We read a lot of alarmist commentary about the dangers of the Internet for youngsters. How it puts kids at risk, erodes social skills, lays traps for the unwary and innocent, and contributes to the long slow spiral into illiteracy.
I’m the first to admit that there are risks involved with letting kids online. In raising two children, I’ve had to face and circumvent the pitfalls – strangers attempting contact, enticing popups, too-good-to-be-true downloads, casino-like games. I’ve had to aggressively impose safeguards for my own peace of mind.
Yet, from what I’ve seen, the educational benefits of online access are worth it. Yes, parents have to be vigilant. But the opportunities for communication and self-expression the Internet provides are bringing benefits to everyone – especially children.
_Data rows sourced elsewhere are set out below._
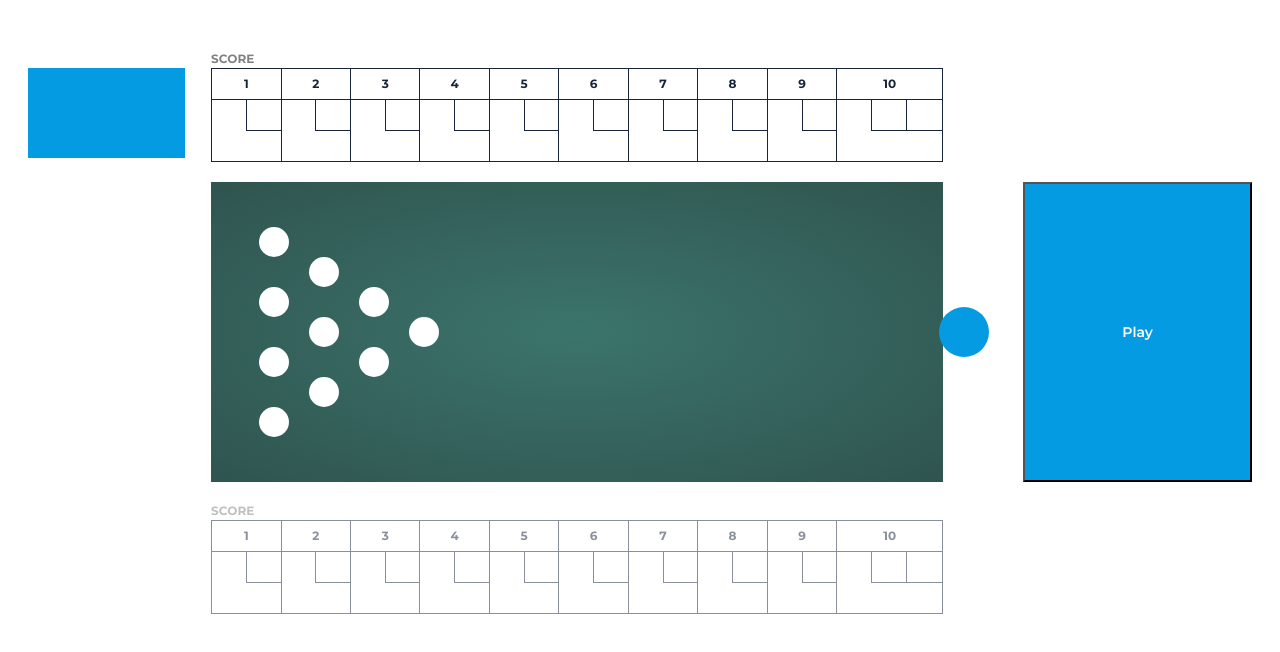
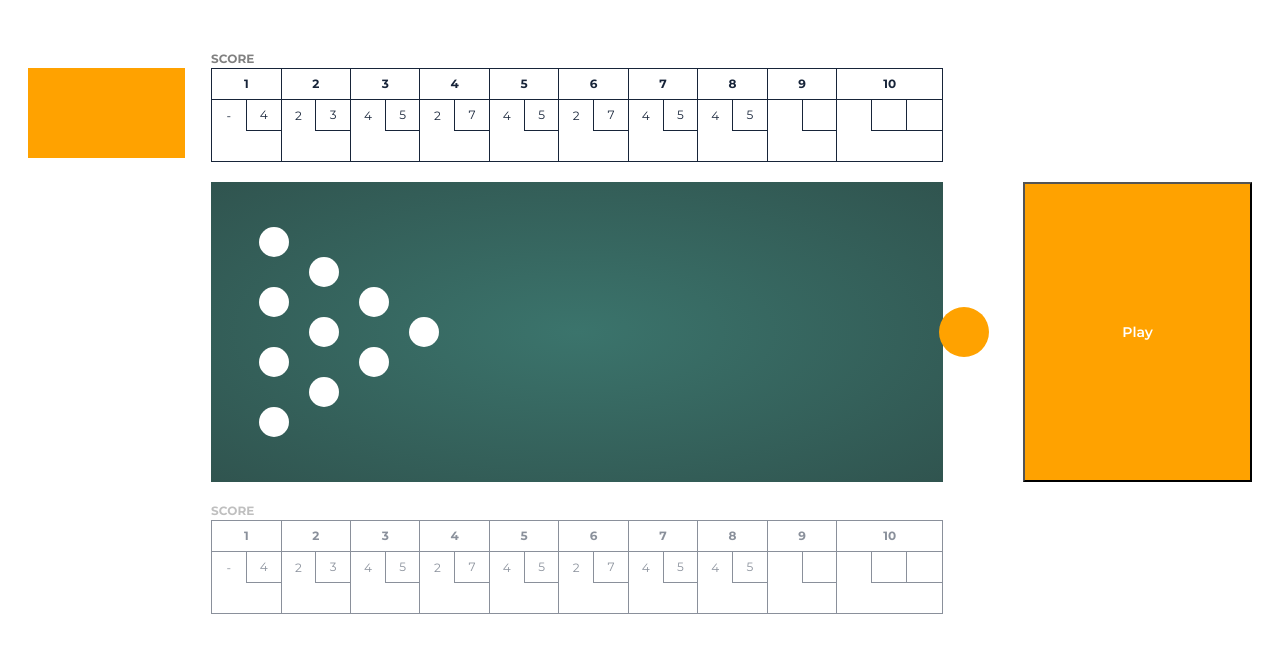
Before and after one commit to cconcha/bowling2D, a React (Create React App) app: page /game in a window 1280 px wide. Shown: the top 652 px of the page. Built offline with nearby package versions, Linux system fonts and the light colour scheme; what @styled-system/prop-types would draw is missing.

Commit message:
Calculate and display players individual  scores

```diff
--- a/src/App.js
+++ b/src/App.js
@@ -6,7 +6,11 @@ import PlayerContext from './context/PlayerContext'
 
 const App = () => {
   const [players, setPlayers] = useState({})
-  const value = { players, setPlayers }
+  const [scorePlayers, setScorePlayers] = useState([
+    [0, 4, 2, 3, 4, 5, 2, 7, 4, 5, 2, 7, 4, 5, 4, 5],
+    [0, 4, 2, 3, 4, 5, 2, 7, 4, 5, 2, 7, 4, 5, 4, 5]
+  ])
+  const value = { players, setPlayers, scorePlayers, setScorePlayers }
 
   return (
     <PlayerContext.Provider value={value}>
--- a/src/components/GameBoard/index.js
+++ b/src/components/GameBoard/index.js
@@ -1,6 +1,6 @@
 import React from 'react'
-import PropTypes from 'prop-types'
-import styled, { css } from 'styled-components'
+// import PropTypes from 'prop-types'
+import styled from 'styled-components'
 import { Pine, Box } from '../../components'
 import { useSpring, animated } from 'react-spring'
 import strikeGif from './strike.gif'
--- a/src/components/ScoreTable/index.js
+++ b/src/components/ScoreTable/index.js
@@ -1,5 +1,5 @@
 import React from 'react'
-import PropTypes from 'prop-types'
+// import PropTypes from 'prop-types'
 import { Title } from '../../components'
 import styled, { css } from 'styled-components'
 
@@ -71,8 +71,19 @@ const PlayerTag = styled.div`
   margin-top: 18px;
 `
 
-const ScoreTable = ({ cumulativeScores = [], playerName, playerColor, active, ...props }) => {
-  const renderScores = () => {}
+const ScoreTable = ({ cumulativeScores = [], playerName, playerColor, active, scorePlayer }) => {
+  const renderScores = (frame, roll, last = false) => {
+    let scoreOne = scorePlayer[2 * frame]
+    let scoreTwo = scorePlayer[2 * frame + 1]
+    let scoreThree = scorePlayer[2 * frame + 2]
+    if (roll === 0 && !last && scoreOne === 10) return '-'
+    if (roll === 1 && !last && scoreOne === 10) return 'X'
+    if (scoreOne + scoreTwo === 10 && roll === 1) return '/'
+    if (roll === 0) return scoreOne === 0 ? '-' : scoreOne === 10 ? 'X' : scoreOne
+    if (roll === 1) return scoreTwo === 0 ? '-' : scoreTwo === 10 ? 'X' : scoreTwo
+    if (roll === 2) return scoreThree === 0 ? '-' : scoreThree === 10 ? 'X' : scoreThree
+  }
+
   return (
     <>
       <ContainerStyled active={active ? 'true' : null}>
@@ -113,9 +124,9 @@ const ScoreTable = ({ cumulativeScores = [], playerName, playerColor, active, ..
               <TdStyled colSpan="3">{renderScores(7, 1)}</TdStyled>
               <TdStyled colSpan="3">{renderScores(8, 0)}</TdStyled>
               <TdStyled colSpan="3">{renderScores(8, 1)}</TdStyled>
-              <TdStyled colSpan="3">{renderScores(9, 0)}</TdStyled>
-              <TdStyled colSpan="3">{renderScores(9, 1)}</TdStyled>
-              <TdStyled colSpan="3">{renderScores(9, 2)}</TdStyled>
+              <TdStyled colSpan="3">{renderScores(9, 0, true)}</TdStyled>
+              <TdStyled colSpan="3">{renderScores(9, 1, true)}</TdStyled>
+              <TdStyled colSpan="3">{renderScores(9, 2, true)}</TdStyled>
             </TrStyled>
             <TrStyled>
               <TdStyled colSpan="6">{cumulativeScores[0]}</TdStyled>
--- a/src/context/PlayerContext.js
+++ b/src/context/PlayerContext.js
@@ -2,6 +2,9 @@ import { createContext } from 'react'
 
 const PlayerContext = createContext({
   players: {},
-  setPlayers: () => {}
+  setPlayers: () => {},
+  scorePlayers: [[], []],
+  setScorePlayers: () => {}
 })
+
 export default PlayerContext
--- a/src/pages/GamePage/index.js
+++ b/src/pages/GamePage/index.js
@@ -1,7 +1,7 @@
-import React, { useEffect, useMemo, useState } from 'react'
+import React, { useEffect, useMemo, useState, useContext } from 'react'
 import PropTypes from 'prop-types'
 import { Wrapper, ScoreTable, GameBoard, Button, Box } from '../../components'
-import PlayersContext from '../../context/PlayerContext'
+import PlayerContext from '../../context/PlayerContext'
 import styled from 'styled-components'
 
 const GridStyled = styled.div`
@@ -11,9 +11,11 @@ const GridStyled = styled.div`
   align-items: center;
 `
 
-const GamePage = ({ history, ...props }) => {
+const GamePage = ({ history }) => {
+  const { scorePlayers, setScorePlayers } = useContext(PlayerContext)
   const [playerState, setPlayerState] = useState([1, 0])
   const [activeColor, setActiveColor] = useState()
+  const [activePlayer, setActivePlayer] = useState()
   const [play, setPlay] = useState(false)
   const [strike, setStrike] = useState(false)
 
@@ -26,22 +28,44 @@ const GamePage = ({ history, ...props }) => {
   const [pinesArray, setPinesArray] = useState(pines)
 
   const playerColors = useMemo(() => {
-    return ['#049be2', '#ffa200']
+    return ['#ffa200', '#049be2']
   }, [])
 
   useEffect(() => {
-    setActiveColor(playerColors[playerState.indexOf(1)] || playerColors[playerState.indexOf(2)])
+    setActiveColor(
+      playerColors[playerState.indexOf(1)] ||
+        playerColors[playerState.indexOf(2)] ||
+        playerColors[playerState.indexOf(3)]
+    )
+    setActivePlayer(
+      playerState.indexOf(1) > -1
+        ? playerState.indexOf(1)
+        : playerState.indexOf(2) > -1
+        ? playerState.indexOf(2)
+        : playerState.indexOf(3)
+    )
   }, [playerState, playerColors])
+
+  useEffect(() => {
+    if (
+      scorePlayers.map((playerScores) => playerScores.length === 21).filter((el) => el === true).length ===
+      scorePlayers.length
+    ) {
+      console.log('winner')
+      // setScores(scorePlayers)
+      // history.push('/winner')
+    }
+  }, [scorePlayers])
 
   const handlePlay = () => {
     setPlay(!play)
     let pinesUp
     setTimeout(() => {
       pinesUp = setNewPinesArray()
+      setTimeout(() => {
+        setNewPlayerStates(pinesUp)
+      }, 1000)
     }, 1000)
-    setTimeout(() => {
-      setNewPlayerStates(pinesUp)
-    }, 2000)
   }
 
   const setNewPinesArray = () => {
@@ -49,21 +73,51 @@ const GamePage = ({ history, ...props }) => {
     let pinesUp = newPinesArray.map((el) => el.filter((pin) => pin === 1).length).reduce((cur, acc) => cur + acc)
     setPinesArray(newPinesArray)
     if (pinesUp === 0 && playerState[playerState.indexOf(1)]) setStrike(true)
+    setNewScores(10 - pinesUp)
 
     return pinesUp
   }
 
+  const setNewScores = (score) => {
+    let array = [...scorePlayers]
+
+    if (playerState[activePlayer] === 3 || array[activePlayer].length >= 18) {
+      array[activePlayer].push(score)
+    } else if (playerState[activePlayer] === 1) {
+      array[activePlayer].push(score)
+      if (score === 10 && array[activePlayer].length < 18) array[activePlayer].push(0)
+    } else if (playerState[activePlayer] === 2) {
+      array[activePlayer].push(score - array[activePlayer][array[activePlayer].length - 1])
+    }
+    setScorePlayers(array)
+  }
+
   const setNewPlayerStates = (pinesUp) => {
+    console.log('playerState', playerState)
     let newPlayersState = new Array(playerState.length).fill(0)
+    let playerShotOne = playerState[playerState.indexOf(1)]
+    let playerShotOneIndex = playerState.indexOf(1)
+    let playerShotTwoIndex = playerState.indexOf(2)
 
-    // This way to accept more players in the future
-    if (playerState[playerState.indexOf(1)] && pinesUp > 0) newPlayersState[playerState.indexOf(1)] = 2
-    else if (playerState[playerState.indexOf(2)]) {
-      if (playerState[playerState.indexOf(2) + 1] !== undefined) newPlayersState[playerState.indexOf(2) + 1] = 1
+    // To accept more players in the future
+    if (scorePlayers[playerShotTwoIndex] && scorePlayers[playerShotTwoIndex].length > 18) {
+      newPlayersState[playerShotTwoIndex] = 3
+      setPinesArray(pines)
+    } else if (playerState[playerState.indexOf(3)]) {
+      if (playerState[playerState.indexOf(3) + 1] !== undefined) newPlayersState[playerState.indexOf(3) + 1] = 1
       else newPlayersState[0] = 1
       setPinesArray(pines)
-    } else if (playerState[playerState.indexOf(1)] && pinesUp === 0) {
-      if (playerState[playerState.indexOf(1) + 1] !== undefined) newPlayersState[playerState.indexOf(1) + 1] = 1
+    } else if (playerShotOne && pinesUp === 0 && scorePlayers[playerShotOneIndex].length > 18) {
+      newPlayersState[playerShotOneIndex] = 2
+      setPinesArray(pines)
+    } else if (playerShotOne && pinesUp > 0) {
+      newPlayersState[playerShotOneIndex] = 2
+    } else if (playerState[playerShotTwoIndex]) {
+      if (playerState[playerShotTwoIndex + 1] !== undefined) newPlayersState[playerShotTwoIndex + 1] = 1
+      else newPlayersState[0] = 1
+      setPinesArray(pines)
+    } else if (playerShotOne && pinesUp === 0) {
+      if (playerState[playerShotOneIndex + 1] !== undefined) newPlayersState[playerShotOneIndex + 1] = 1
       else newPlayersState[0] = 1
       setPinesArray(pines)
     }
@@ -74,7 +128,7 @@ const GamePage = ({ history, ...props }) => {
   }
 
   return (
-    <PlayersContext.Consumer>
+    <PlayerContext.Consumer>
       {(context) => {
         return (
           context?.players && (
@@ -85,6 +139,7 @@ const GamePage = ({ history, ...props }) => {
                     playerName={context.players.playerOne}
                     playerColor={playerColors[0]}
                     active={playerState[0] > 0}
+                    scorePlayer={scorePlayers[0]}
                   ></ScoreTable>
                   <Box m="20px 0" />
                   <GameBoard activeColor={activeColor} play={play} strike={strike} pinesArray={pinesArray} />
@@ -93,6 +148,7 @@ const GamePage = ({ history, ...props }) => {
                     playerName={context.players.playerTwo}
                     playerColor={playerColors[1]}
                     active={playerState[1] > 0}
+                    scorePlayer={scorePlayers[1]}
                   ></ScoreTable>
                 </Box>
                 {!play && (
@@ -105,7 +161,7 @@ const GamePage = ({ history, ...props }) => {
           )
         )
       }}
-    </PlayersContext.Consumer>
+    </PlayerContext.Consumer>
   )
 }
 
--- a/src/pages/LoginPage/index.js
+++ b/src/pages/LoginPage/index.js
@@ -6,7 +6,7 @@ import { Wrapper, Input, Button, Title, Box } from '../../components'
 import PlayerContext from '../../context/PlayerContext'
 
 const LoginPage = ({ history }) => {
-  const { players, setPlayers } = useContext(PlayerContext)
+  const { setPlayers } = useContext(PlayerContext)
 
   return (
     <Wrapper width="400px" mt="100px">
```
Well halleluljia! It’s funny, but it strikes me how I constantly seem to be arguing for the Web in schools. Is there anyone out there who doesn’t think the Web is the most transformational technology out there? That it’s the most incredible resource of information? Why is it we’re constantly finding fault with it instead of developing ways to mitigate the bad stuff and take advantage of all the good it has to offer?
And I know I seem to discredit myspace.com and xanga blogs a lot, but the bottom line is the kids are writing.
To keep a blog going, you have to have the discipline to write daily. This puts today’s young bloggers on the fast track to future Pulitzers. To keep your friends coming back, you have to be interesting, funny, intelligent, relevant. These kids are all that and more. Once I got past the immature spelling and punctuation (along with usual teen slang and vulgarity), I was treated to some of the best poetry I’ve ever read. All of their blogs together are a veritable anthropological study of high school life. One senior I know has, in four years, transformed from what seemed like functional illiteracy – incomplete sentences, poor spelling – into a blossoming philosopher headed for a major university.
As Anne says, you don’t have to take every word of this one parent’s experiences to be gospel. But there are many important, educational benefits of the Web, and as educators, we need to get over our fears and deal with them head on. Articles like this only remind us how much our kids are missing when we don’t.
Joe Schwoebel says
There’s no doubt that the kids are “getting it”, as well as many parents. Your post is encouraging for K-12 education, but change can be uncomfortable.
Academic and community librarians are also shifting views about the read/write internet, as documented by Sarah at http://librarianinblack.typepad.com/librarianinblack/2005/07/wikipower.html
You might want to read the Pew Internet Report of July 27th which discusses Teens and Technology [http://www.pewinternet.org/PPF/r/162/report_display.asp]. It presents some interesting statistics, confirming a lot of what we already suspected.
The headline of the report reads, “youth are leading the transition to a fully wired and mobile nation.”